Teams identified leverage points and designed prototypes to test within the system.

One team’s prototype.

One team’s prototype.

DSS participants (yellow vest and black shirt) testing a traffic citation prototype in the field.

DSS participants (yellow vest and black shirt) testing a traffic citation prototype in the field.

Participants presented their findings to our project partners.


Our goal with this challenge was not to “solve” or “fix” the issue in three days.  Instead, we aimed to uncover meaningful insights about the different stakeholder experiences, needs, and motivations, and identify opportunities and spaces to explore. Our project partners commented that the workshop teams had uncovered some unexpected insights that the organizations could then build upon.  

Following the workshop, Stanford’s Legal Design Lab took some of our teams’ insights and built more robust prototypes that they tested in the Alameda courts the following quarter.

iii. Insights from past fellows and social sector leaders

Throughout the workshop, participants heard from past fellows and social sector leaders. The presenters shared how they have been applying design thinking within their organizations, programs, and policies in bold and innovative ways. They included:

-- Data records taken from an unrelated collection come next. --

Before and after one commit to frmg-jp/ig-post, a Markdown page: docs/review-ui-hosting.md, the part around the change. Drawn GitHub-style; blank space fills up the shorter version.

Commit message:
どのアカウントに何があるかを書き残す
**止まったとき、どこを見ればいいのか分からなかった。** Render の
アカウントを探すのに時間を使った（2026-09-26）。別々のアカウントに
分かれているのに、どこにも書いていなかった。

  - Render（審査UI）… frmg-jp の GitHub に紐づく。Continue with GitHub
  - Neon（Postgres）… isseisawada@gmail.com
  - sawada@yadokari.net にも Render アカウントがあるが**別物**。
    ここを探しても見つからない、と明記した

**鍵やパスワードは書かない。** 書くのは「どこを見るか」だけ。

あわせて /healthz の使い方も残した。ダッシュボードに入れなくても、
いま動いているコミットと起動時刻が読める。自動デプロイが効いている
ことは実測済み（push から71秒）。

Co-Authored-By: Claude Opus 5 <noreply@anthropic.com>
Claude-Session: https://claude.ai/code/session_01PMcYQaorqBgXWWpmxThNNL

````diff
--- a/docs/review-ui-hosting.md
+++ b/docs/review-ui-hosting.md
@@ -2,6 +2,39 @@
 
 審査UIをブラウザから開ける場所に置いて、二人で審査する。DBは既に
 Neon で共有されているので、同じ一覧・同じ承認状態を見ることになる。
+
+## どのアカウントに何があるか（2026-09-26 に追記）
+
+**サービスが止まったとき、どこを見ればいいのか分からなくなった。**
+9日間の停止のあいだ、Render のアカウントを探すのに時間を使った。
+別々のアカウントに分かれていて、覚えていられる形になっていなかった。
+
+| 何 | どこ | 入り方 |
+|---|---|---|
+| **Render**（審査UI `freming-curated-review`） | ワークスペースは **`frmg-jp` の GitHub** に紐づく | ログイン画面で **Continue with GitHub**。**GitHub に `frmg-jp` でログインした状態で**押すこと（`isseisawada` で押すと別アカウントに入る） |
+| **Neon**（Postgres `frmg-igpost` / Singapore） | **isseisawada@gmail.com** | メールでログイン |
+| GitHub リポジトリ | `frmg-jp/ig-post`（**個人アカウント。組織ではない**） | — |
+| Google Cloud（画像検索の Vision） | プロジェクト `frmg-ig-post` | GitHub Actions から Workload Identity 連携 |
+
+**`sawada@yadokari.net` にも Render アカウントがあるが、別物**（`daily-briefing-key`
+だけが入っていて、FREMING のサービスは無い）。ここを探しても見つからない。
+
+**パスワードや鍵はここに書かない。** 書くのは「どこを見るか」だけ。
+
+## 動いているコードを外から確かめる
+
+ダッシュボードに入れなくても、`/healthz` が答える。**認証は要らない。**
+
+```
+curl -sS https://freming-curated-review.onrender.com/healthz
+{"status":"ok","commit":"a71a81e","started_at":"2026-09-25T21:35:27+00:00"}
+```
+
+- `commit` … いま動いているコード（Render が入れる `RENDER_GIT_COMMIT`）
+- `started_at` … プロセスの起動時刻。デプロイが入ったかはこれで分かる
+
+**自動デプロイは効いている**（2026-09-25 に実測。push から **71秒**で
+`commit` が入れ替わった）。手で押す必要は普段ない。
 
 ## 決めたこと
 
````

  • Jill Vialet, Founder and CEO of Playworks, and Founder of Substantial (past fellow)
  • Angie McKee-Brown, Director of Innovation and Strategy, The Future Dining Experience, San Francisco Unified School District (past fellow)
  • Kriss Deiglmeier, President of the Tides Foundation

Presenters also shared mini case studies and examples of applied methods, including a session on prototyping experiences, spaces, and policies. These presenters included:

  • Holly May Maloney, teaching fellow, and Design Lead at Design Thinkers Academy
  • Scott Witthoft, lecturer, and co-author of Make Space: How to Set the Stage for Creative Collaboration
  • Erik Olesund, DSS coach, and co-founder of Collective Capital

iv. Learning how to apply the workshop’s methodologies at home

With guidance from DSS coaches, workshop participants spent the last two days at the scoping a project and an experiment to run when they returned home.

dschool_DSS_0817_PBeaudouin_173 (1).jpg

The last two days also incorporated practical sessions on communications design, storytelling, and organizational culture. Participants learned how to design nudges in their organization that encourage colleagues to more actively integrate design thinking into the workplace.

v. And along the way, we remembered to play…


More 2017 DSS Workshop Participant Feedback and Recommendations:

What would you advise future DSS Workshop participants?

“Get ready to stretch your mind more than you have in a long, long time.”

“I would say go with an open mind to learn a new approach which will make you question traditional approaches. You can take pieces of it at work or utilize the whole approach depending on your set up.”

“Dive in and spend as little time as possible at the beginning worrying about whether or not you’re doing it right. Take advantage of this opportunity, it’s an amazing way to learn formalized mechanisms for organizing the work you’re already doing!”

“Bring one or more colleagues.”

Next Steps

SSIR Webinar

In December 2017, DSS teaching team Thomas Both, Nadia Roumani, and Omidyar Group’s Jeff Mohr led a two-part Stanford Social Innovation Review interactive webinar on Design Thinking for the Social Sector. The workshop can be watched on demand here.

2018 DSS Workshop

The second DSS workshop is scheduled for June 18-23, 2018 at Stanford University.  Learn more and apply here!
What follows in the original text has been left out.